Say how many lines in the entries hold the word "size", and reply with that number only.
AVAILABLE DATA Block Start
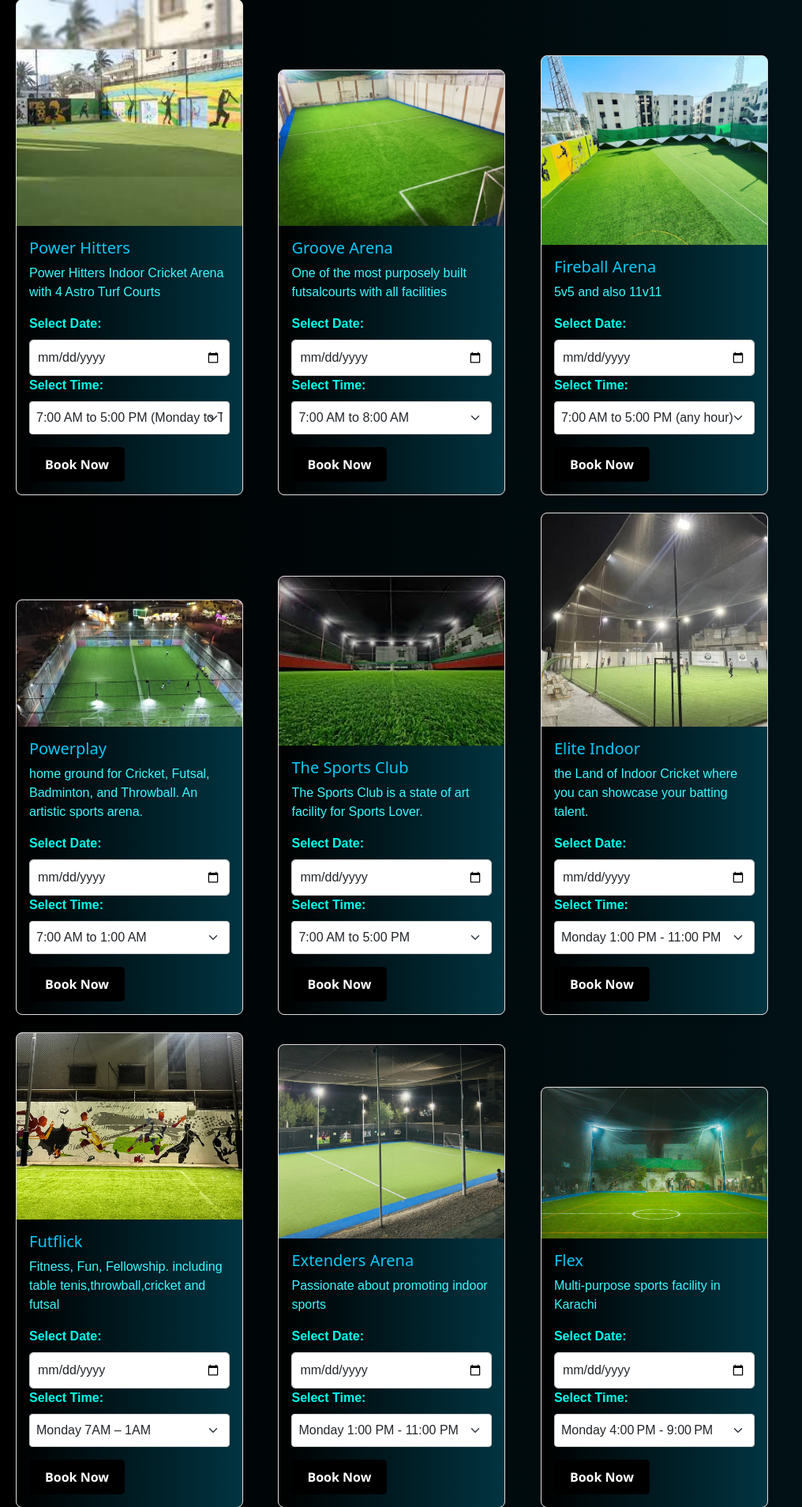
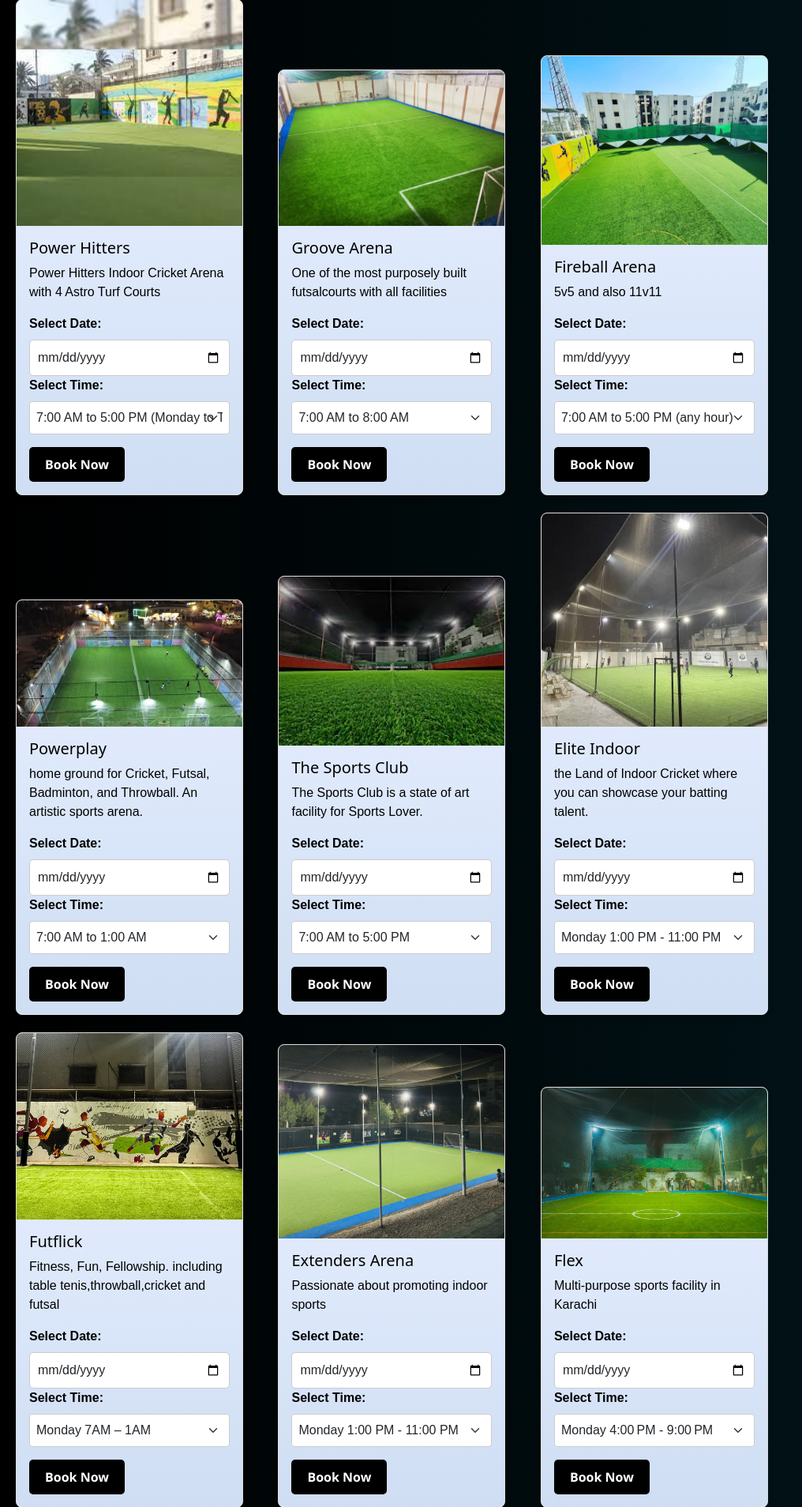
Before and after one commit to aishxix/Bookln, a Flask app: page /indoor in a window 1280 px wide. Shown: the part 91-1999 px from the top of the page at 79% size, without its empty margins (0-1016 px from the left). Run offline with Flask 3, Linux system fonts and the light colour scheme; the visitor is signed in with stand-in values (Sample User, id 1); some web fonts are replaced.

Commit message:
upd:raheem

```diff
--- a/static/style.css
+++ b/static/style.css
@@ -88,22 +88,22 @@ h1 {
 
 .card-body {
   padding: 16px;
-  background: rgb(1, 57, 71);  /* fallback for old browsers */
-background: -webkit-linear-gradient(to right,black,rgb(1, 38, 48));  /* Chrome 10-25, Safari 5.1-6 */
-background: linear-gradient(to right,black,rgb(1, 52, 65)); /* W3C, IE 10+/ Edge, Firefox 16+, Chrome 26+, Opera 12+, Safari 7+ */
+  background: #E0EAFC;  /* fallback for old browsers */
+  background: -webkit-linear-gradient(to top, #CFDEF3, #E0EAFC);  /* Chrome 10-25, Safari 5.1-6 */
+  background: linear-gradient(to top, #CFDEF3, #E0EAFC); /* W3C, IE 10+/ Edge, Firefox 16+, Chrome 26+, Opera 12+, Safari 7+ */
 
 }
 
 .card-title {
   font-size: 1.25rem;
   margin-bottom: 0.5rem;
-  color: rgb(12, 200, 247);
+  color:black;
   font-family: system-ui, -apple-system, BlinkMacSystemFont, 'Segoe UI', Roboto, Oxygen, Ubuntu, Cantarell, 'Open Sans', 'Helvetica Neue', sans-serif;
 }
 
 .card-text {
   font-size: 1rem;
-  color:rgb(59, 248, 255);
+  color:black;
   margin-bottom: 1rem;
 }
 
@@ -143,7 +143,7 @@ label {
   font-weight: bold;
   margin-bottom: 0.5rem;
   display: block;
-  color: rgb(0, 255, 234);
+  color: black;
 }
 
 .bgmain {
```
AVAILABLE DATA Block End
__RESULT BELOW__: 3